Washington ecology department announces start of Port Gamble Bay cleanup
The Port Gamble Bay site had been used by Pope & Talbot Inc. for over 140 years until its facilities were shut down in 1995. The company created wood products, continuing for 10 years as Pope Resources after the original company divested its Washingtonian timberland and development properties. After 1995, the mill was used to sort and chip logs and to handle materials. The historic use of the site has left it contaminated and has released creosote, dioxin and wood waste as in-water sediments. Port Gamble Bay is a Puget Sound Initiative priority bay, one of seven identified for cleanup.

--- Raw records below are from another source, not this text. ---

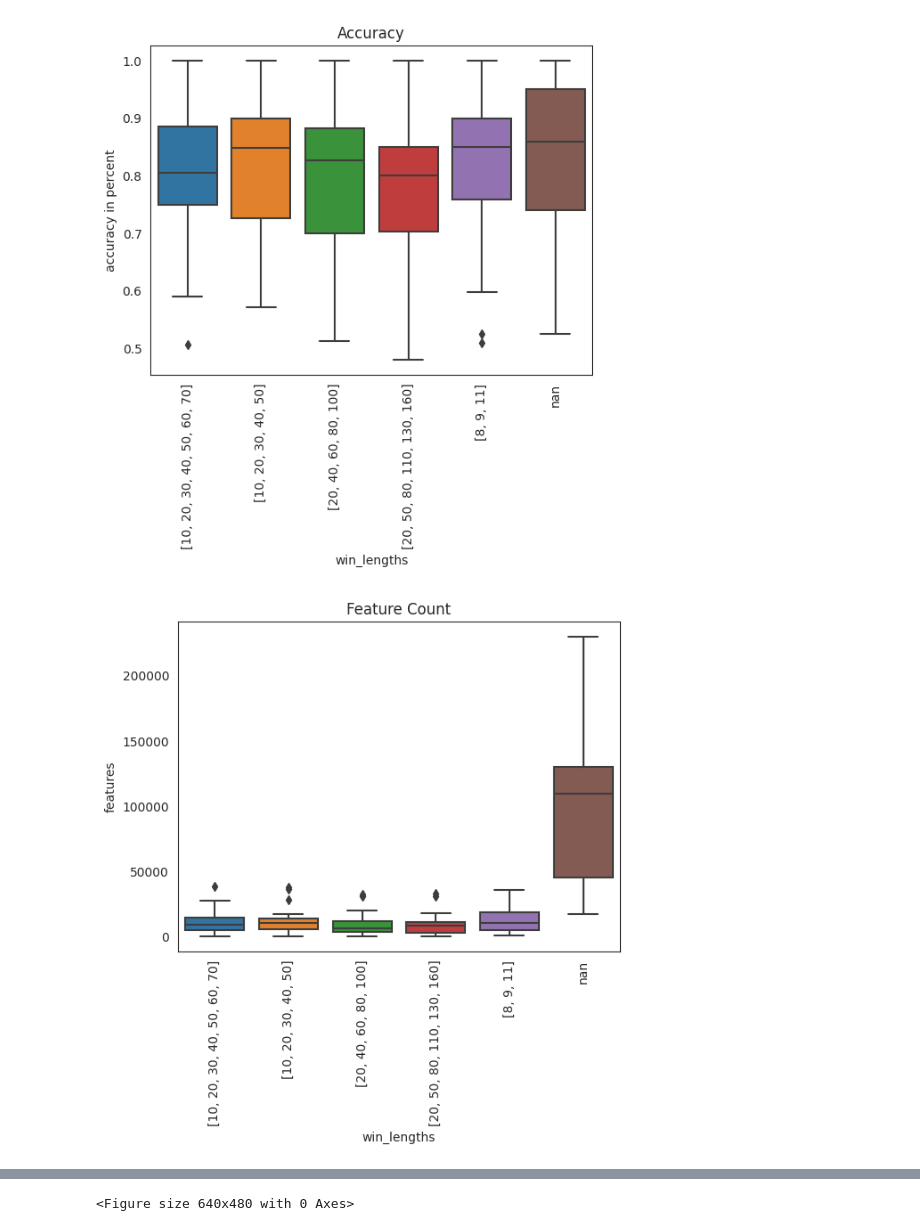
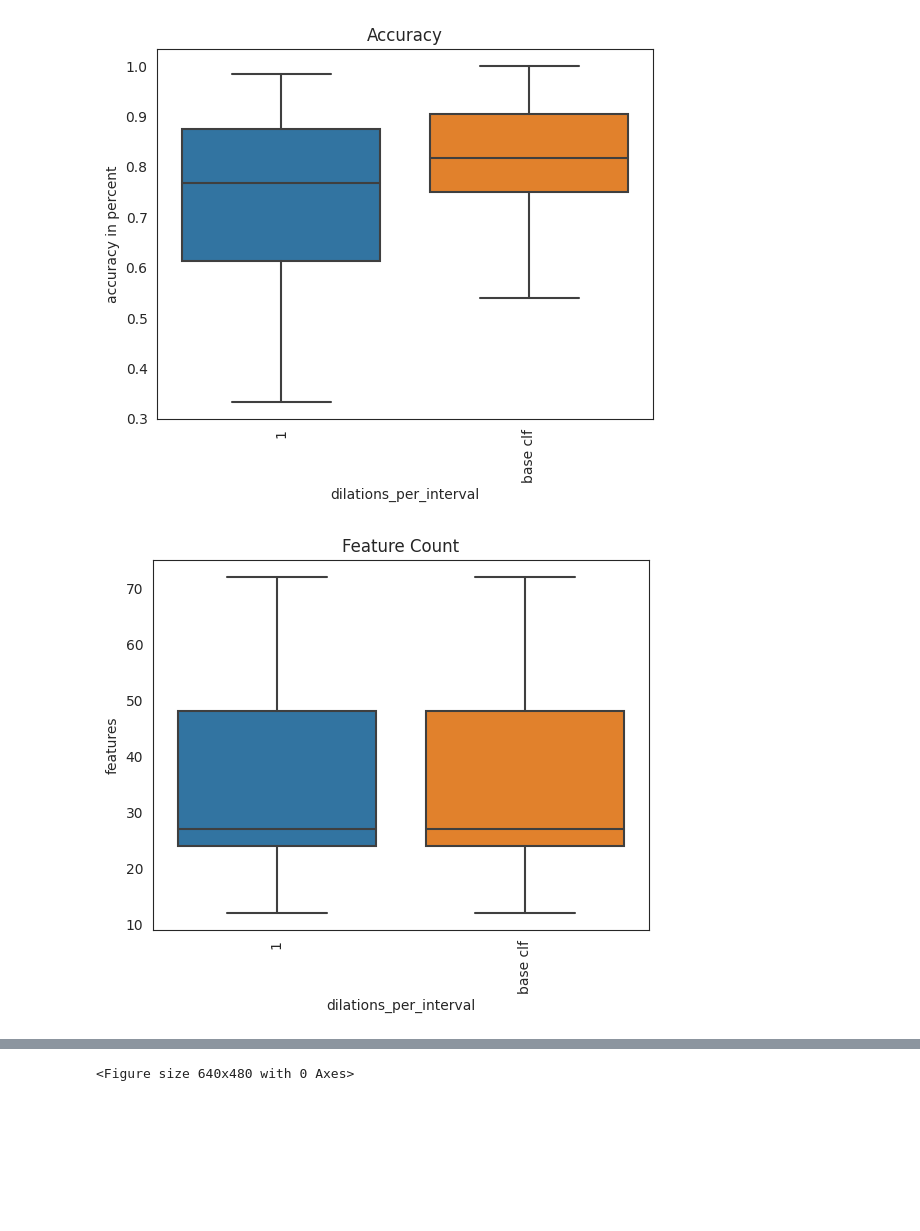
Before and after one commit to r00tk1d/dilation_evaluation, a Jupyter notebook: benchmark/visualize_from_csv.ipynb, the cells around one changed output, grey strips where cells are left out. Cells and saved outputs as stored; diff of their text form; code cells hidden in the pictures; blank space fills up the shorter version.

Commit message:
benchamrk visualization improved

```diff
--- a/benchmark/visualize_from_csv.ipynb
+++ b/benchmark/visualize_from_csv.ipynb
@@ -1,25 +1,27 @@
 # %%
 import visualize
 import pandas as pd
 
-benchmark_name = "CBOSS_DILATION2_win_lengths"
+benchmark_name = "TSF_DILATION_DURCHLAUFTESTT_dilations_per_interval"
 save_plots = True
-base_column = 'win_lengths'
+base_column = 'dilations_per_interval'
 
 all_results_raw = pd.read_csv("./results/" + benchmark_name + "/" + benchmark_name + ".csv", index_col=0)
-#all_results_raw[base_column] = all_results_raw[base_column].astype(int)
-#all_results_raw.sort_values(by=[base_column], inplace=True)
+all_results_raw[base_column] = all_results_raw[base_column].astype(int)
+all_results_raw.sort_values(by=[base_column], inplace=True)
+all_results_raw[base_column] = all_results_raw[base_column].replace([-1], 'base clf')
 all_results_grouped = all_results_raw.groupby(base_column, dropna = False)
 all_results = [group for _, group in all_results_grouped]
 
-all_results_mean_raw = pd.read_csv("./results/" + benchmark_name + "/" + benchmark_name + "_av.csv", index_col=0)
-#all_results_mean_raw[base_column] = all_results_mean_raw[base_column].astype(int)
-#all_results_mean_raw.sort_values(by=[base_column], inplace=True)
-all_results_mean_grouped = all_results_mean_raw.groupby(base_column, dropna = False)
-all_results_mean = [group for _, group in all_results_mean_grouped]
+visualize.boxplots(all_results, benchmark_name=benchmark_name, save_boxplots=save_plots, base_column=base_column)
 
-visualize.boxplots(all_results, benchmark_name=benchmark_name, save_boxplots=save_plots, base_column=base_column)
-visualize.barplots(all_results_mean, benchmark_name=benchmark_name, save_barcharts=save_plots, base_column=base_column)
+# all_results_mean_raw = pd.read_csv("./results/" + benchmark_name + "/" + benchmark_name + "_av.csv", index_col=0)
+# all_results_mean_raw[base_column] = all_results_mean_raw[base_column].astype(int)
+# all_results_mean_raw.sort_values(by=[base_column], inplace=True)
+# all_results_mean_raw[base_column] = all_results_mean_raw[base_column].replace([-1], 'base clf')
+# all_results_mean_grouped = all_results_mean_raw.groupby(base_column, dropna = False)
+# all_results_mean = [group for _, group in all_results_mean_grouped]
+#visualize.barplots(all_results_mean, benchmark_name=benchmark_name, save_barcharts=save_plots, base_column=base_column)
 # %% [output]
-[figure, old version]
+[figure, new version]
-[figure, old version]
+[figure, new version]
```
Also changed, not shown: parts of 1 cell of this notebook, 54 other files.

The activities, which will begin this week and continue until 2017, aim to deal with 70,000 cubic yards of sediments, either digging it up, removing it or capping it with clean material. The project will also remove 6,000 pilings from the site and demolish structures like piers and docks, as well as restore marine habitats.